> _WHAT YOU WILL DO_
All of the data must be written out verbatim, with pictures excluded.

> _EXTRACTED INFORMATION_
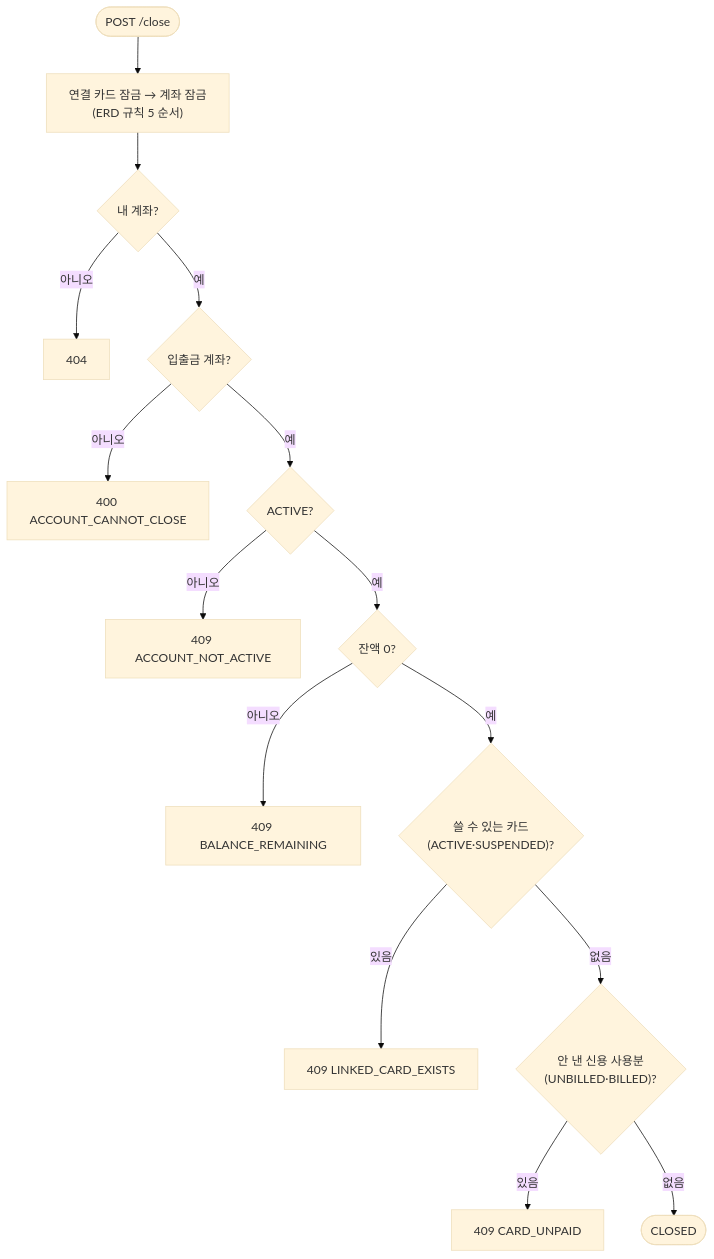
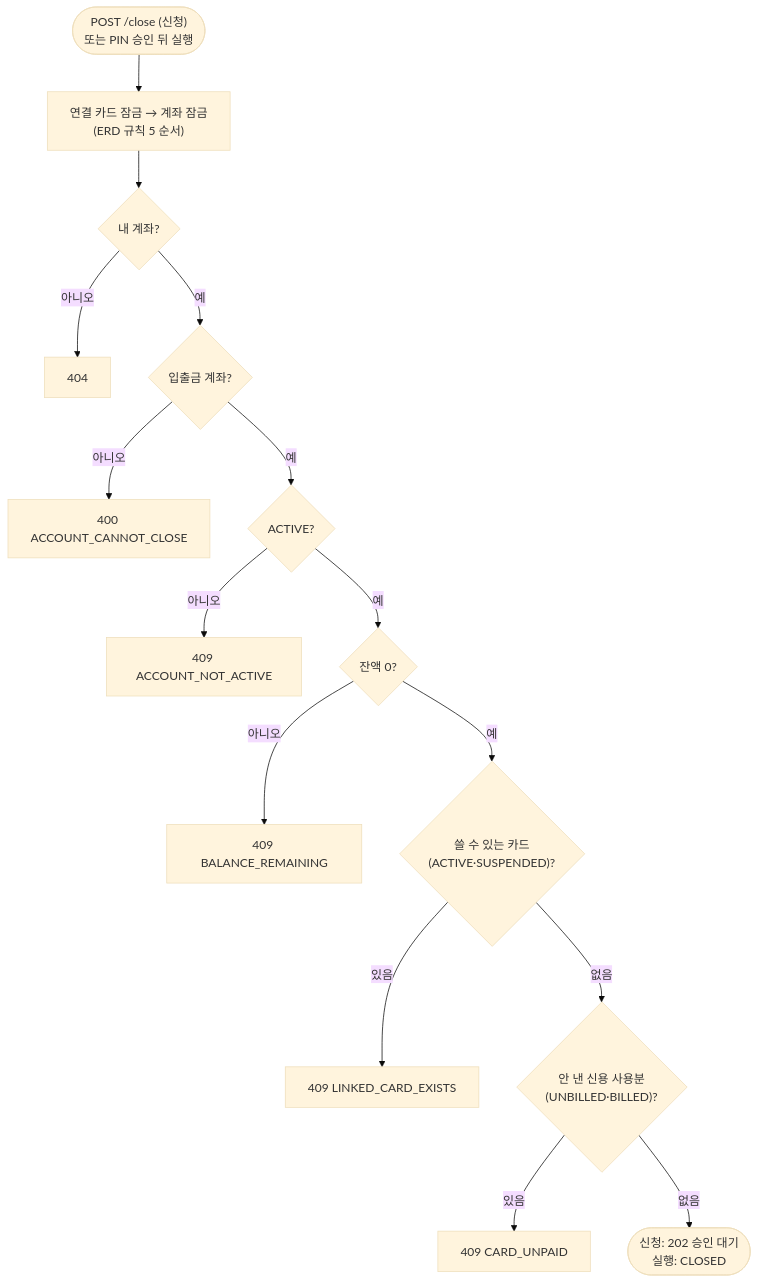
The diagram in docs/guides/09-account-close.md (noviz-domino/avengers-bank-noviz), drawn with Mermaid (base theme) before and after one commit. The commit also changed other lines of this file and 30 other files, not shown here.

````diff
--- a/docs/guides/09-account-close.md
+++ b/docs/guides/09-account-close.md
@@ -18,17 +21,17 @@
 ```mermaid
 flowchart TD
-    A([POST /close]) --> L["연결 카드 잠금 → 계좌 잠금<br/>(ERD 규칙 5 순서)"]
+    A(["POST /close (신청)<br/>또는 PIN 승인 뒤 실행"]) --> L["연결 카드 잠금 → 계좌 잠금<br/>(ERD 규칙 5 순서)"]
     L --> O{내 계좌?}
     O -- 아니오 --> OF[404]
     O -- 예 --> T{입출금 계좌?}
     T -- 아니오 --> TF[400 ACCOUNT_CANNOT_CLOSE]
     T -- 예 --> S{ACTIVE?}
     S -- 아니오 --> SF[409 ACCOUNT_NOT_ACTIVE]
     S -- 예 --> B{잔액 0?}
     B -- 아니오 --> BF[409 BALANCE_REMAINING]
     B -- 예 --> C{"쓸 수 있는 카드<br/>(ACTIVE·SUSPENDED)?"}
     C -- 있음 --> CF[409 LINKED_CARD_EXISTS]
     C -- 없음 --> U{"안 낸 신용 사용분<br/>(UNBILLED·BILLED)?"}
     U -- 있음 --> UF[409 CARD_UNPAID]
-    U -- 없음 --> OK([CLOSED])
+    U -- 없음 --> OK(["신청: 202 승인 대기<br/>실행: CLOSED"])
 ```
````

> _RESPONSE TO THIS EXERCISE_
The diagram in docs/guides/09-account-close.md (noviz-domino/avengers-bank-noviz), drawn with Mermaid (base theme) before and after one commit. The commit also changed other lines of this file and 30 other files, not shown here.

````diff
--- a/docs/guides/09-account-close.md
+++ b/docs/guides/09-account-close.md
@@ -18,17 +21,17 @@
 ```mermaid
 flowchart TD
-    A([POST /close]) --> L["연결 카드 잠금 → 계좌 잠금<br/>(ERD 규칙 5 순서)"]
+    A(["POST /close (신청)<br/>또는 PIN 승인 뒤 실행"]) --> L["연결 카드 잠금 → 계좌 잠금<br/>(ERD 규칙 5 순서)"]
     L --> O{내 계좌?}
     O -- 아니오 --> OF[404]
     O -- 예 --> T{입출금 계좌?}
     T -- 아니오 --> TF[400 ACCOUNT_CANNOT_CLOSE]
     T -- 예 --> S{ACTIVE?}
     S -- 아니오 --> SF[409 ACCOUNT_NOT_ACTIVE]
     S -- 예 --> B{잔액 0?}
     B -- 아니오 --> BF[409 BALANCE_REMAINING]
     B -- 예 --> C{"쓸 수 있는 카드<br/>(ACTIVE·SUSPENDED)?"}
     C -- 있음 --> CF[409 LINKED_CARD_EXISTS]
     C -- 없음 --> U{"안 낸 신용 사용분<br/>(UNBILLED·BILLED)?"}
     U -- 있음 --> UF[409 CARD_UNPAID]
-    U -- 없음 --> OK([CLOSED])
+    U -- 없음 --> OK(["신청: 202 승인 대기<br/>실행: CLOSED"])
 ```
````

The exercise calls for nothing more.